Structured diff data:
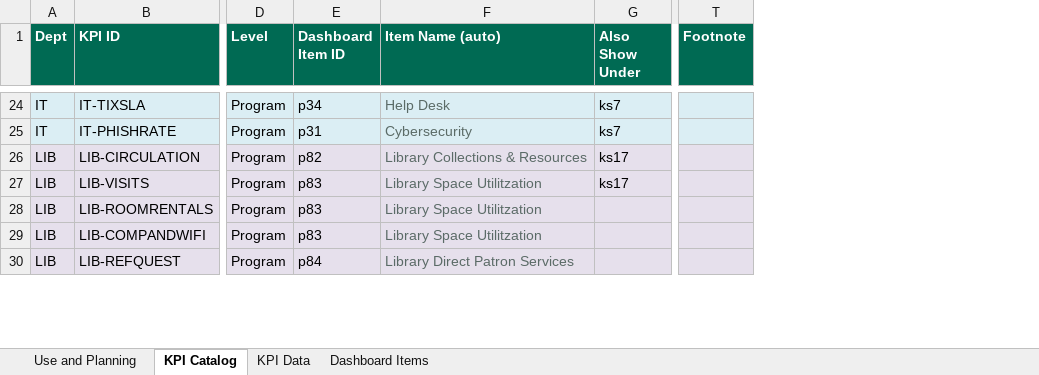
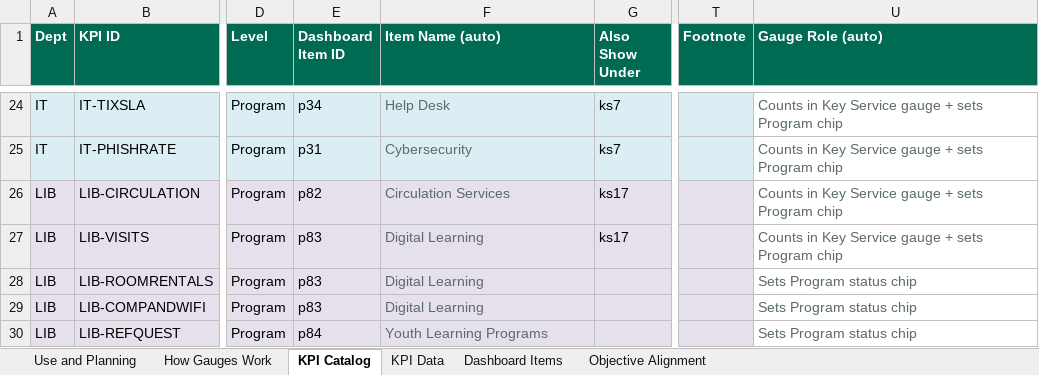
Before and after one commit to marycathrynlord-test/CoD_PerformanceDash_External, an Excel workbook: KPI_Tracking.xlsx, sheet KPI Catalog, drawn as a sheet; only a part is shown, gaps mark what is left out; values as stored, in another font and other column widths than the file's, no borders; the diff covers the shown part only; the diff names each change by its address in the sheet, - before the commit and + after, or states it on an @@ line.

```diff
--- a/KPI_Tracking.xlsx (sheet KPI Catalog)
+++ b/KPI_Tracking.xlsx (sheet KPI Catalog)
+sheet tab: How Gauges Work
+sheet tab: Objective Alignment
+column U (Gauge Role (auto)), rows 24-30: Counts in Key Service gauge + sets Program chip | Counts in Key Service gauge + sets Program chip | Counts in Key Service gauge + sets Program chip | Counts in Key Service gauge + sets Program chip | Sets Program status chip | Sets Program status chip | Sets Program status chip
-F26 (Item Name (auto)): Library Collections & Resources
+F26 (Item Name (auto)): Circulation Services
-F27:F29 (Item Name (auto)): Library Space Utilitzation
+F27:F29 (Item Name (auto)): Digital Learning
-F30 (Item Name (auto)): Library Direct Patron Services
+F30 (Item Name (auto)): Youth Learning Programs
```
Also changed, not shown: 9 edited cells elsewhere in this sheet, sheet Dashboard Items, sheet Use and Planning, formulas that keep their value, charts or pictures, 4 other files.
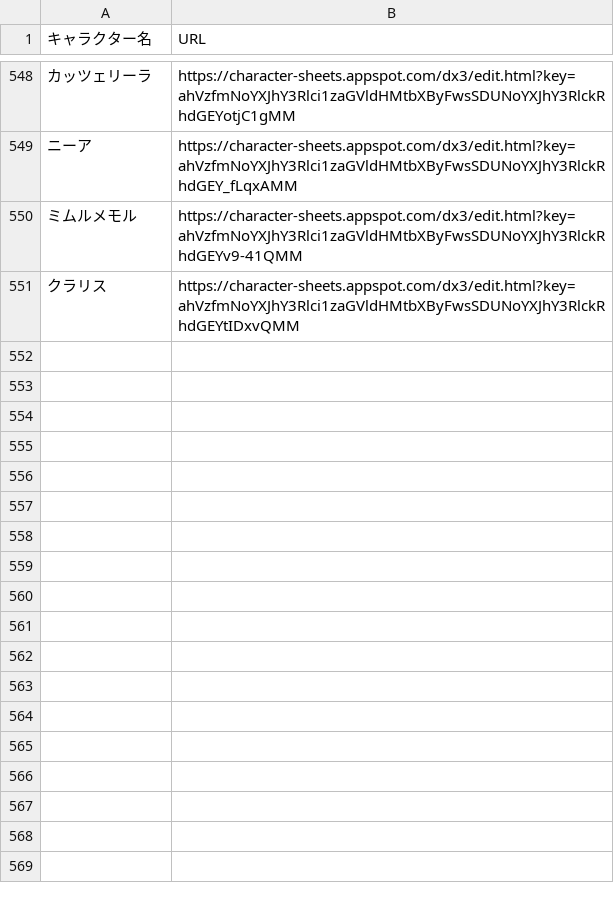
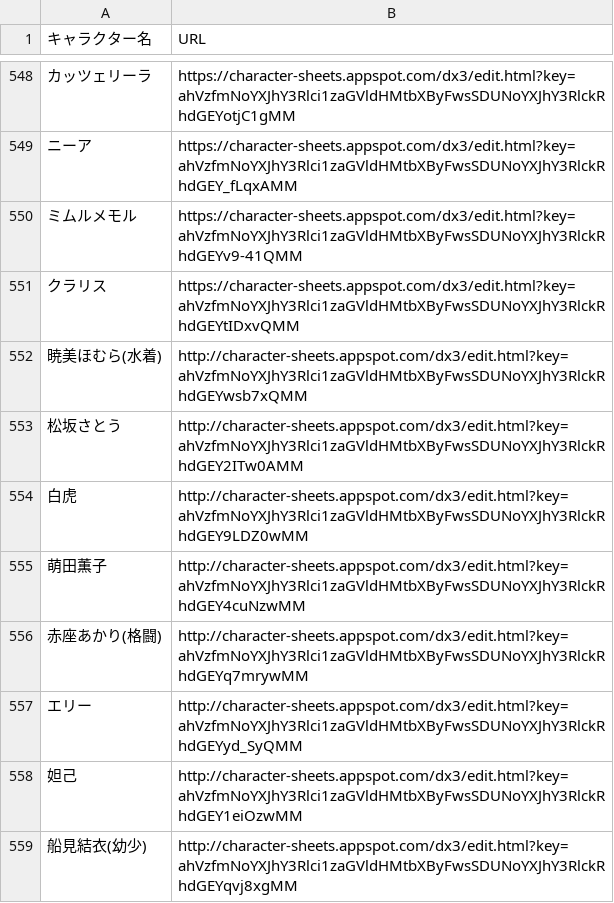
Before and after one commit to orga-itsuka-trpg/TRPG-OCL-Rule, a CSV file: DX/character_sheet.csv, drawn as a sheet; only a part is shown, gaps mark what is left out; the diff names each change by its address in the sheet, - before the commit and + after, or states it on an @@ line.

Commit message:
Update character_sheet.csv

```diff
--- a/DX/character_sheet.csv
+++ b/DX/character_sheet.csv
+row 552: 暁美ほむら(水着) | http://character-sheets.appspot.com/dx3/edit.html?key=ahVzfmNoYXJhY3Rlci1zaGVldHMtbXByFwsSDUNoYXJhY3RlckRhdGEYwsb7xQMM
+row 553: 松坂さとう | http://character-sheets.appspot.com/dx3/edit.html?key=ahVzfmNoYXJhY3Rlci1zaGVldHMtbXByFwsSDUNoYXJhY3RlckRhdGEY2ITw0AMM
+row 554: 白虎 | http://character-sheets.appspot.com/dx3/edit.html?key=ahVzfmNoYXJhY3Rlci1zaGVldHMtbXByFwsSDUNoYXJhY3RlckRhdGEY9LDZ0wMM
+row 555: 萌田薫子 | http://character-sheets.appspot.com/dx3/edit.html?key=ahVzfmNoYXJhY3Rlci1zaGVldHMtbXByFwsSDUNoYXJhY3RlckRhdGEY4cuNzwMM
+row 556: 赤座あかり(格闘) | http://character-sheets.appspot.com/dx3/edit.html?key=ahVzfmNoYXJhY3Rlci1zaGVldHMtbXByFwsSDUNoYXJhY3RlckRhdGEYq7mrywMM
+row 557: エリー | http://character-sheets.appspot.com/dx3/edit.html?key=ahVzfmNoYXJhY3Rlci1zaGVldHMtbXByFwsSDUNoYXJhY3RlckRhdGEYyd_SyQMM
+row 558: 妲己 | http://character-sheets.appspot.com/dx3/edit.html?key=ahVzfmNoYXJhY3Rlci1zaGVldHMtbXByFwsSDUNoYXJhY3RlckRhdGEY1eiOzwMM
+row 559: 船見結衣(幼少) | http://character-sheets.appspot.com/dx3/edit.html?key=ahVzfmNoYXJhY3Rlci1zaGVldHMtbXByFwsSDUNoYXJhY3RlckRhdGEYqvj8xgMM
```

** Task requirements **
Would you copy every line of the entries in which "Library" appears?

** Answer to this problem **
-F26 (Item Name (auto)): Library Collections & Resources
-F27:F29 (Item Name (auto)): Library Space Utilitzation
-F30 (Item Name (auto)): Library Direct Patron Services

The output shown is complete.